You may have heard the tragic story of Gerald Ratner, formerly chief executive of British jewellery company Ratners Group. A few decades ago, Ratners could be seen on many a British high street, popular with people looking for a fancy ring or sparkling pair of earrings that didn’t break the bank.
Ratners, in its original form at least, no longer exists. Why? Because of a word. Yes, that’s right, one word. It wasn’t in print either. It was spoken. By Mr. Ratner himself.
For context, it was in a speech in 1991 to the Institute of Directors at London’s Royal Albert Hall. So, a pretty big deal. Here’s what he said:
We also do cut-glass sherry decanters complete with six glasses on a silver-plated tray that your butler can serve you drinks on, all for £4.95. People say, “How can you sell this for such a low price?’ I say, “because it’s total crap.”
After this sobering moment of sincerity went viral in the daily newspapers (we didn’t have Internet back then), customers stayed away from Ratners, and the Group plummeted in value by £500 million. Ratners shops soon disappeared from the high street and the speech is now the stuff of business legend.
Goes to show why language, and in particular the language of your brand, can have a serious impact on your bottom line.

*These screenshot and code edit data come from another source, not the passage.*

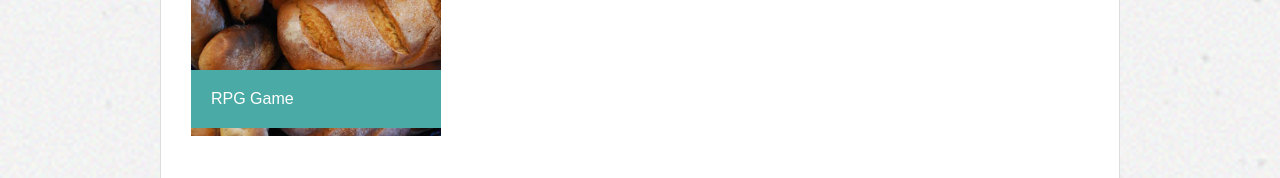
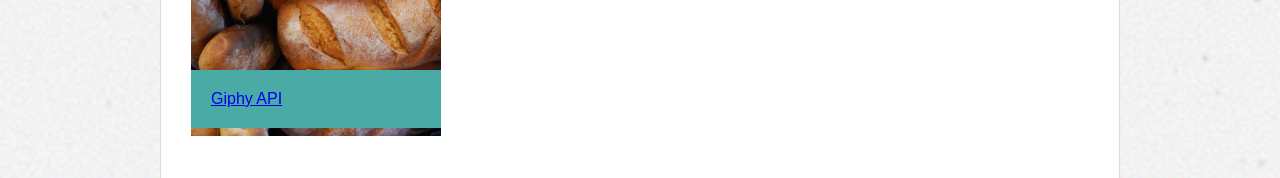
Before and after one commit to jingwensun7/Basic-Portfolio, a plain HTML site: page portfolio.html in a window 1280 px wide. Shown: the part 581-759 px from the top of the page. Drawn offline with Linux system fonts and the light colour scheme.

Commit message:
add giphy API

```diff
--- a/portfolio.html
+++ b/portfolio.html
@@ -30,7 +30,7 @@
     <a target="_blank" href="assets/images/bread.jpg">
     <img src="assets/images/bread.jpg" alt="bread" width="250" height="200">
     </a>
-    <section id="desc">RPG Game</section>
+    <section id="desc"><a href="https://jingwensun7.github.io/giphyapi.github.io/">Giphy API</section></a>
     </section>
     <section id="portfolio">
     <a target="_blank" href="assets/images/burger.jpg">
```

What is often called Brand Voice is an important concept in the marketing and, indeed, the running of your business as a whole. The style and substance of language – how you speak to your audience and people within your organisation – can make the difference between success or failure.
Companies that speak consistently with one voice, in a manner that communicates their values and the value of their products and services, tend to do very well. But those who aren’t quite sure what their brand should sound like, or have never taken the time and effort to think about it, are more likely to struggle in the long run.
True, some businesses do quite well despite sloppy and confusing communications. But they are in a minority.
To really make your business shine, you need to articulate your Brand Voice clearly, and then share that with all the people who represent your brand. That way, they can be clear about what your brand stands for, what value it brings to customers, and then incorporate that into their marketing materials, emails, videos or whatever else they communicate with.
That’s not to say everyone must use exactly the same words or syntax in their communications. Far from it. You don’t want to stifle creativity. But if everyone understands the fundamentals of why, how and what you do – see Simon Sinek’s excellent Golden Circle speech – then your brand communications will be so much more effective.
There will also be more consistency across your workforce, who will be much more confident as they go into a pitch with the real killer words that will win over prospects.
A word of warning – Brand Voice is not an exercise in creating fiction. It has to reflect the real values your business actually does practise. Unlike energy company Enron, whose values of “Communication, Respect, Integrity, Intelligence” were writ large in their lobby and throughout their brand literature. And look what happened to them.
Genuine values in your Brand Voice help you to be authentic. And that’s crucial in the noisy world of business communication.
So, how do you create that Brand Voice, and spread the word to your people so that they all ‘get’ it…and use it?
The subject is too big to go into on this blog, so I’ve created a short e-book called “How to create your Brand Voice”. You can download it for free here.
Have a read and tell me what you think. I’d be interested to hear any success stories from getting your Brand Voice right. Or, indeed, horror stories of getting it wrong!
Voxtree helps companies create their unique Brand Voice. Click here to learn more.